Time To Pay: reviewing proposals: ongoing viability
When reviewing a Time To Pay (TTP) request we need to consider if the customer is able to make the payments that they propose and meet any ongoing liabilities during the arrangement.
Some liabilities will not, or are very unlikely to re-occur. For instance VAT liabilities where a customer is now de-registered, or SA liabilities were a customer is no longer self employed and has sufficient tax collected at source.
We always expect any TTP arrangement to be as short as possible, but in these cases if a customers situation means that they need a longer timescale to pay the debt we should base any arrangement purely on ability to pay.
Where a customer requests TTP and there are on-going liabilities we must be certain that the customer can meet these on-going liabilities before agreeing TTP. Some liabilities are due monthly and if a customer cannot meet these liabilities debt can accumulate very quickly and we do not want to expose the Exchequer to unnecessary risk.
When considering viability you will be basing your decision on the information that you gather from the customer. What you will be looking to establish is the reason why the customer can’t pay and what they are doing about this in the future.
When finding out why the customer can’t pay you will need to consider how serious the problem is and how long it is likely to last. Previous payment problems may be more symptomatic of a deeper problem.
You will also need to take into account what the customer is doing to correct the problem and judge if the customer is being realistic. If the customer thinks they will be able to trade through difficulties by increasing sales you will need to establish if they have signed agreements or are just bidding for new contracts.
If a customer is advising that they will reduce costs you will need to find out how they intend to do this, and how long this will take.

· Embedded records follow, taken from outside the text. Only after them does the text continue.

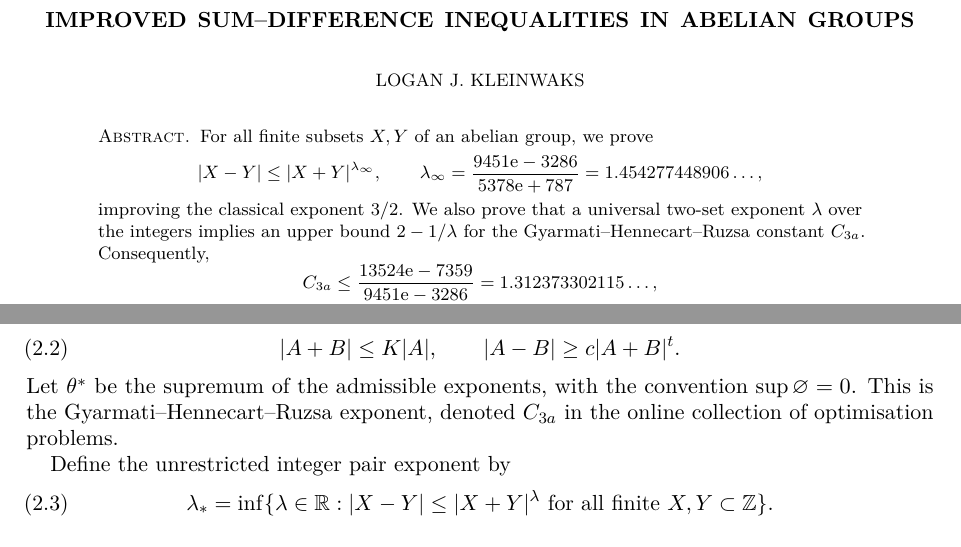
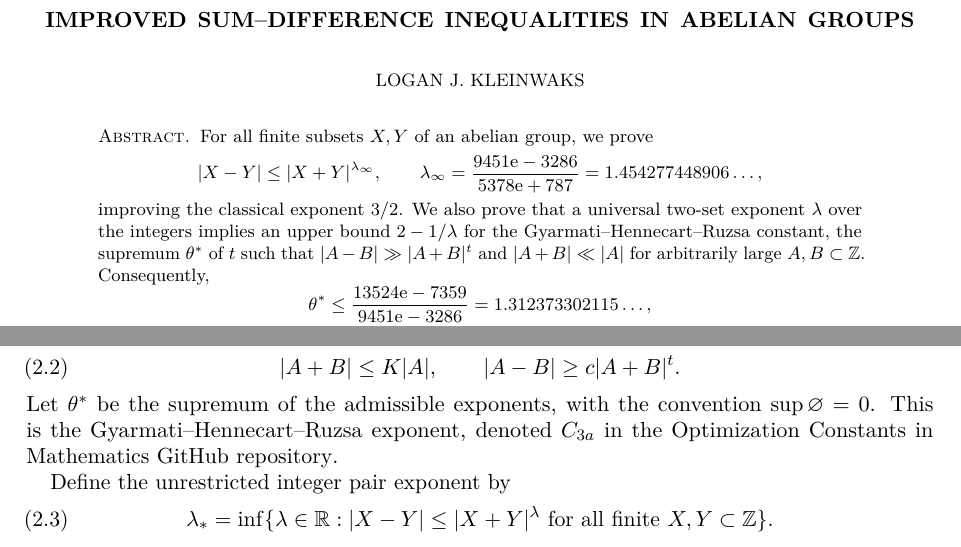
Before and after one commit to kleinwaks/sum-difference, a LaTeX paper (paper/sum-difference.tex): two parts of pages 1 and 2 of 13, joined at a grey line, cut so that both start at the same text. Compiled offline with pdfLaTeX.

Commit message:
Paper v1.1: define GHR constant in abstract

```diff
--- a/paper/sum-difference.tex
+++ b/paper/sum-difference.tex
@@ -40,7 +40,7 @@
 \subjclass[2020]{11B30, 11B75, 94A17}
 \keywords{Sumsets, difference sets, Shannon entropy, non-Shannon inequalities, formal verification}
 
-\date{September 28, 2026}
+\date{First version: September 28, 2026; Version 1.1: October 6, 2026}
 
 \begin{document}
 
@@ -52,10 +52,10 @@ For all finite subsets $X,Y$ of an abelian group, we prove
 \]
 improving the classical exponent $3/2$. We also prove that a universal
 two-set exponent $\lambda$ over the integers implies an upper bound
-$2-1/\lambda$ for the Gyarmati--Hennecart--Ruzsa constant $C_{3a}$.
+$2-1/\lambda$ for the Gyarmati--Hennecart--Ruzsa constant, the supremum $\theta^*$ of $t$ such that $|A-B|\gg|A+B|^t$ and $|A+B|\ll|A|$ for arbitrarily large $A,B\subset\Z$.
 Consequently,
 \[
- C_{3a}\le\frac{13524\e-7359}{9451\e-3286}=1.312373302115\ldots,
+ \theta^*\le\frac{13524\e-7359}{9451\e-3286}=1.312373302115\ldots,
 \]
 improving their bound $4/3$. The first argument combines a coupling with
 distinct differences, entropy inequalities for independent sums, a finite
@@ -169,7 +169,7 @@ there exist finite $A,B\subset\Z$ with $B\ne\varnothing$, $|A|\ge n_0$ and
 Let $\theta^*$ be the supremum of the admissible exponents, with the
 convention $\sup\varnothing=0$. This is the
 Gyarmati--Hennecart--Ruzsa exponent, denoted $C_{3a}$ in the
-\href{https://teorth.github.io/optimizationproblems/constants/3a.html}{online collection of optimisation problems}.
+\href{https://teorth.github.io/optimizationproblems/constants/3a.html}{Optimization Constants in Mathematics GitHub repository}.
 
 Define the unrestricted integer pair exponent by
 \begin{equation}\label{eq:lsup}
```
Also changed, not shown: paper/sum-difference.pdf.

Reducing staff, downsizing premises and other restructuring can take some time to realise savings.
Change in circumstances
In some cases the customer will advise you of an anticipated change of circumstances that will affect their ability to pay. Often the customer will be offering a lower amount initially followed by larger payments after the anticipated change in circumstance. Where this is the case you should find out about the change the customer is anticipating and question them about this to find out how realistic this change is, and what impact this will have on their ability to pay. You should consider requesting documentary evidence to support any claims made by the customer.
In all cases like this you should ensure that you set review dates with the customer. The customer must contact us by the review dates to advise of the current situation and their ability to pay. Where the customer does not contact us or their situation does not change in the way they anticipated then any arrangement may be cancelled.